═════ RECORDS SHOWN ═════

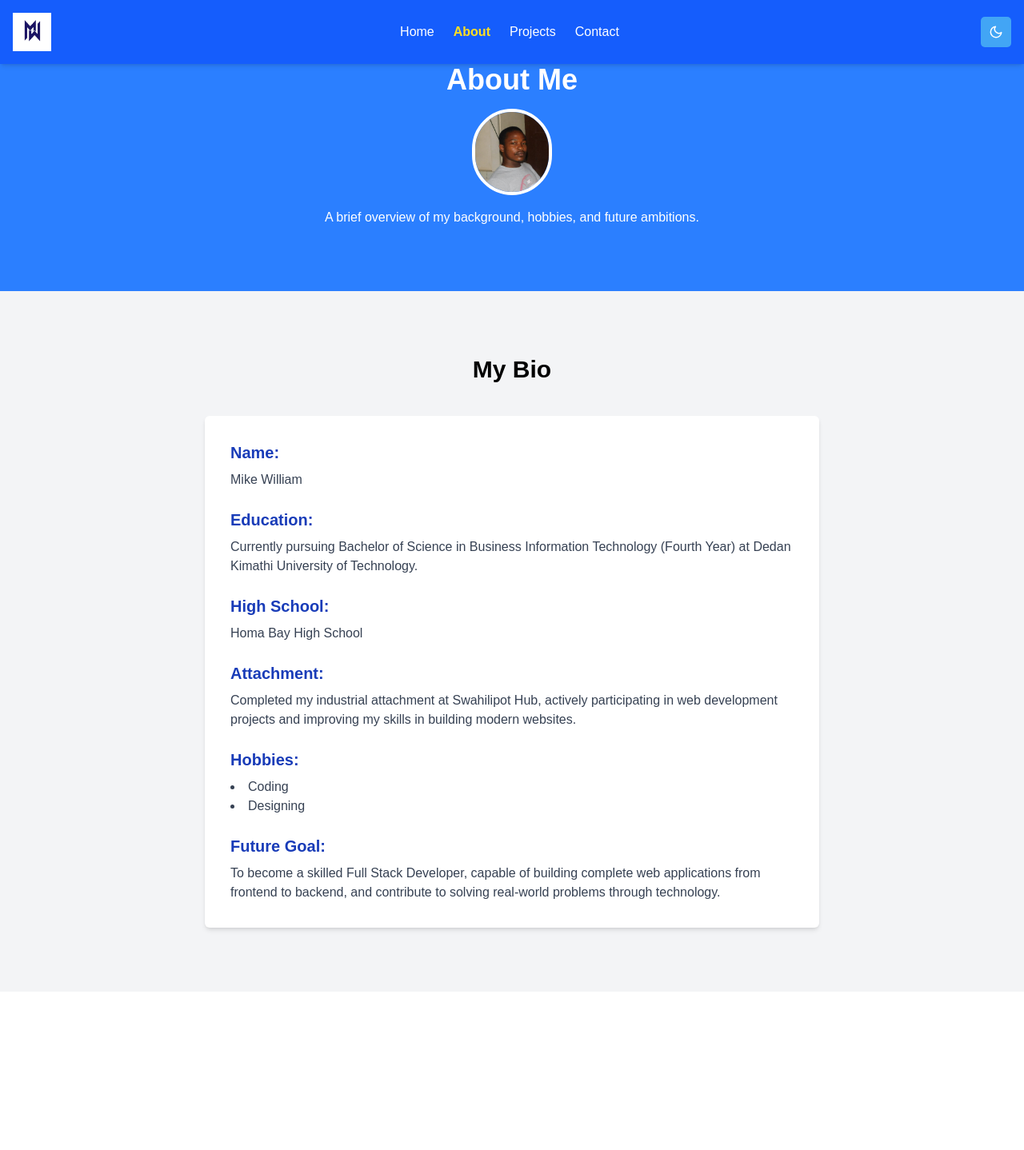
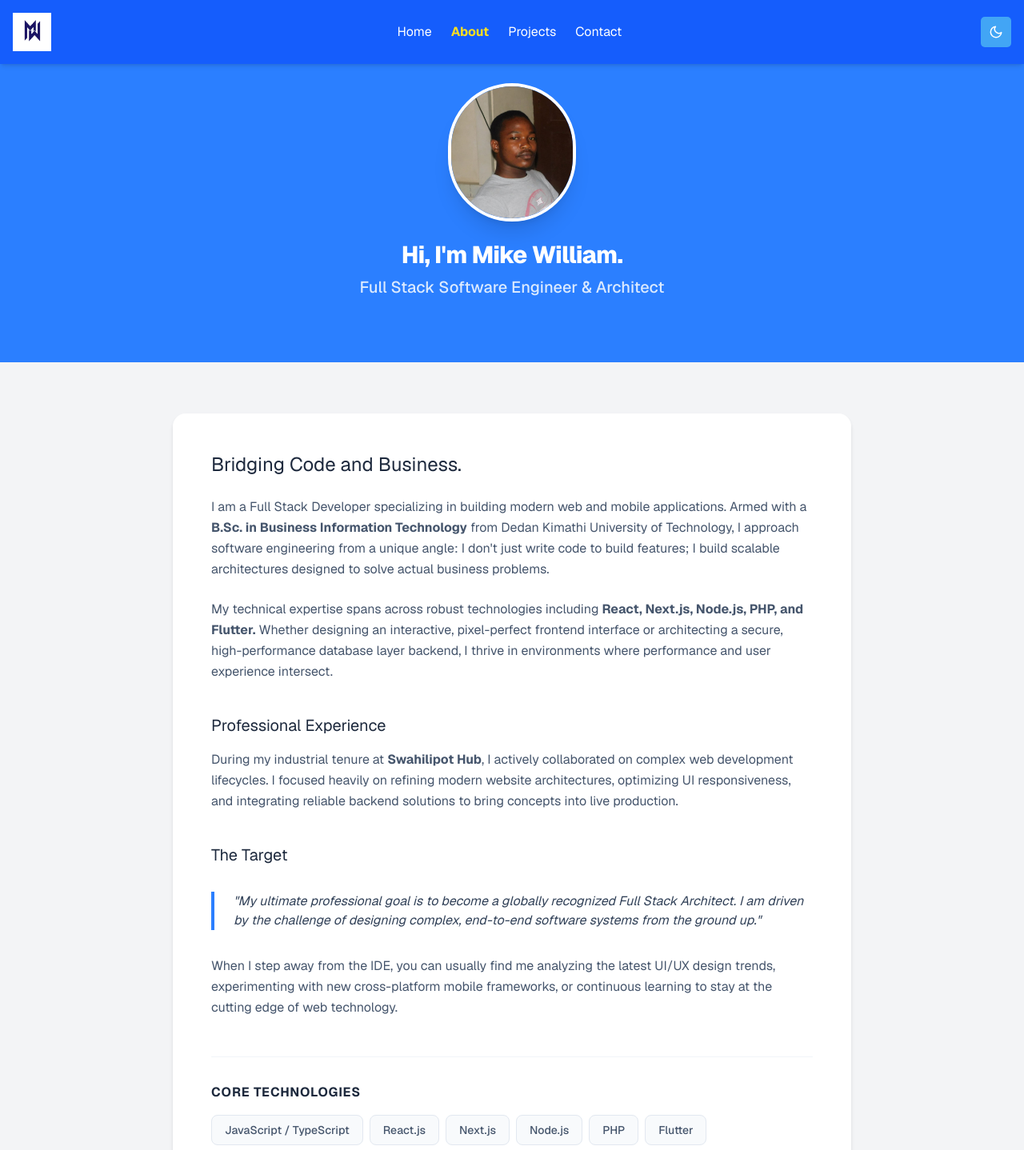
Before and after one commit to mike-willy/my-portfolio, a Next.js app: page /About in a window 1280 px wide. Shown: the top 1438 px of the page at 80% size. Before the commit the page ends 1240 px from the top, so only its background shows below. Built offline with nearby package versions, Linux system fonts and the light colour scheme.

Commit message:
updated my About page

```diff
--- a/src/app/About/page.tsx
+++ b/src/app/About/page.tsx
@@ -5,69 +5,89 @@ import Navbar from "@/components/Navbar";
 
 export default function AboutPage() {
   return (
-    <div className="bg-blue-500 min-h-screen">
+    <div className="bg-gray-100 min-h-screen font-sans">
+      <div className="bg-blue-500 pb-12">
         <Navbar />
 
-      {/* Header Section */}
-      <section className="flex flex-col items-center text-center text-white py-20">
-        <h1 className="text-4xl font-bold">About Me</h1>
+        {/* Header Profile */}
+        <section className="flex flex-col items-center text-center text-white pt-10 pb-8 fade-in-up">
+          <h1 className="text-4xl font-bold mb-6">About Me</h1>
           <Image
             src="/portfolio.jpg"
-          alt="Profile Picture"
-          width={100}
-          height={100}
-          className="rounded-full border-4 border-white mt-4"
+            alt="Mike William"
+            width={160}
+            height={160}
+            className="rounded-full border-4 border-white shadow-xl object-cover"
           />
-        <p className="mt-4 max-w-2xl">
-          A brief overview of my background, hobbies, and future ambitions.
+          <h2 className="text-3xl font-extrabold text-white mt-6 tracking-tight">
+            Hi, I&apos;m Mike William.
+          </h2>
+          <p className="text-xl text-blue-100 font-medium mt-2 max-w-2xl px-4">
+            Full Stack Software Engineer & Architect
           </p>
         </section>
-
-      {/* Bio Template Section */}
-      <section className="py-20 bg-gray-100 text-center">
-        <h2 className="text-3xl font-bold text-dark-800 mb-10">My Bio</h2>
-
-        <div className="max-w-3xl mx-auto bg-white p-8 rounded-md shadow-md text-left space-y-6">
-          <div>
-            <h3 className="text-xl font-semibold text-blue-800 mb-2">Name:</h3>
-            <p className="text-gray-700">Mike William</p>
       </div>
 
-          <div>
-            <h3 className="text-xl font-semibold text-blue-800 mb-2">Education:</h3>
-            <p className="text-gray-700">
-              Currently pursuing Bachelor of Science in Business Information Technology (Fourth Year) at Dedan Kimathi University of Technology.
+      <main className="max-w-4xl mx-auto px-6 py-16 pb-32">
+        {/* Narrative Bio */}
+        <article className="prose prose-lg dark:prose-invert prose-blue mx-auto prose-headings:font-bold prose-headings:tracking-tight text-slate-600 dark:text-slate-300">
+
+          <div className="bg-white dark:bg-slate-800 rounded-2xl p-8 md:p-12 shadow-md fade-in-up" style={{ animationDelay: '0.1s' }}>
+            <h2 className="text-2xl text-slate-800 dark:text-white mb-6">Bridging Code and Business.</h2>
+            <p className="mb-6 leading-relaxed">
+              I am a Full Stack Developer specializing in building modern web and mobile applications. Armed with a <strong>B.Sc. in Business Information Technology</strong> from Dedan Kimathi University of Technology, I approach software engineering from a unique angle: I don&apos;t just write code to build features; I build scalable architectures designed to solve actual business problems.
             </p>
+
+            <p className="mb-6 leading-relaxed">
+              My technical expertise spans across robust technologies including <strong>React, Next.js, Node.js, PHP, and Flutter.</strong> Whether designing an interactive, pixel-perfect frontend interface or architecting a secure, high-performance database layer backend, I thrive in environments where performance and user experience intersect.
+            </p>
+
+            <h3 className="text-xl text-slate-800 dark:text-white mt-10 mb-4">Professional Experience</h3>
+            <p className="mb-6 leading-relaxed">
+              During my industrial tenure at <strong>Swahilipot Hub</strong>, I actively collaborated on complex web development lifecycles. I focused heavily on refining modern website architectures, optimizing UI responsiveness, and integrating reliable backend solutions to bring concepts into live production.
+            </p>
+
+            <h3 className="text-xl text-slate-800 dark:text-white mt-10 mb-4">The Target</h3>
+            <div className="border-l-4 border-blue-500 pl-6 my-8 italic text-slate-700 dark:text-slate-400">
+              "My ultimate professional goal is to become a globally recognized Full Stack Architect. I am driven by the challenge of designing complex, end-to-end software systems from the ground up."
             </div>
 
-          <div>
-            <h3 className="text-xl font-semibold text-blue-800 mb-2">High School:</h3>
-            <p className="text-gray-700">Homa Bay High School</p>
+            <p className="leading-relaxed">
+              When I step away from the IDE, you can usually find me analyzing the latest UI/UX design trends, experimenting with new cross-platform mobile frameworks, or continuous learning to stay at the cutting edge of web technology.
+            </p>
+
+            {/* Tech Stack Pills */}
+            <div className="mt-12 pt-8 border-t border-slate-100 dark:border-slate-700">
+              <h4 className="text-base font-bold text-slate-800 dark:text-white mb-4 uppercase tracking-wider">Core Technologies</h4>
+              <div className="flex flex-wrap gap-2">
+                {['JavaScript / TypeScript', 'React.js', 'Next.js', 'Node.js', 'PHP', 'Flutter', 'UI / UX Design', 'SQL & DB Management'].map((tech) => (
+                  <span key={tech} className="px-4 py-2 bg-slate-50 dark:bg-slate-900 border border-slate-200 dark:border-slate-600 text-slate-600 dark:text-slate-300 rounded-lg text-sm font-medium">
+                    {tech}
+                  </span>
+                ))}
+              </div>
             </div>
 
-          <div>
-            <h3 className="text-xl font-semibold text-blue-800 mb-2">Attachment:</h3>
-            <p className="text-gray-700">
-              Completed my industrial attachment at Swahilipot Hub, actively participating in web development projects and improving my skills in building modern websites.
-            </p>
           </div>
-
-          <div>
-            <h3 className="text-xl font-semibold text-blue-800 mb-2">Hobbies:</h3>
-            <ul className="list-disc list-inside text-gray-700">
-              <li>Coding</li>
-              <li>Designing</li>
-            </ul>
-          </div>
-
-          <div>
-            <h3 className="text-xl font-semibold text-blue-800 mb-2">Future Goal:</h3>
-            <p className="text-gray-700">
-              To become a skilled Full Stack Developer, capable of building complete web applications from frontend to backend, and contribute to solving real-world problems through technology.
-            </p>
-          </div>
-        </div>
-      </section>
+        </article>
+      </main>
     </div>
   );
 }
+
+// Reusable micro-component for consistency
+function InfoCard({ title, desc, icon }: { title: string, desc: string, icon: React.ReactNode }) {
+  return (
+    <div className="bg-white dark:bg-slate-800 p-8 rounded-2xl shadow-sm border border-slate-100 dark:border-slate-700 hover:shadow-md transition-shadow flex flex-col h-full">
+      <div className="flex items-center mb-4">
+        <div className="w-12 h-12 bg-indigo-50 dark:bg-slate-700 text-indigo-600 dark:text-indigo-400 rounded-xl flex items-center justify-center flex-shrink-0 mr-4">
+          <svg className="w-6 h-6" fill="none" stroke="currentColor" viewBox="0 0 24 24">
+            {icon}
+          </svg>
+        </div>
+        <h3 className="text-xl font-bold text-slate-800 dark:text-white leading-tight">{title}</h3>
+      </div>
+      <p className="text-slate-600 dark:text-slate-400 leading-relaxed max-w-md">{desc}</p>
+    </div>
+  )
+}
```
Lines whose indentation alone changed are shown as unchanged.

═════

■ **REQUIRED WORK**: Scan the records for the string "center". Copy each line in which it appears.

■ **FINAL ANSWER**:
-      <section className="flex flex-col items-center text-center text-white py-20">
+        <section className="flex flex-col items-center text-center text-white pt-10 pb-8 fade-in-up">
-      <section className="py-20 bg-gray-100 text-center">
+      <div className="flex items-center mb-4">
+        <div className="w-12 h-12 bg-indigo-50 dark:bg-slate-700 text-indigo-600 dark:text-indigo-400 rounded-xl flex items-center justify-center flex-shrink-0 mr-4">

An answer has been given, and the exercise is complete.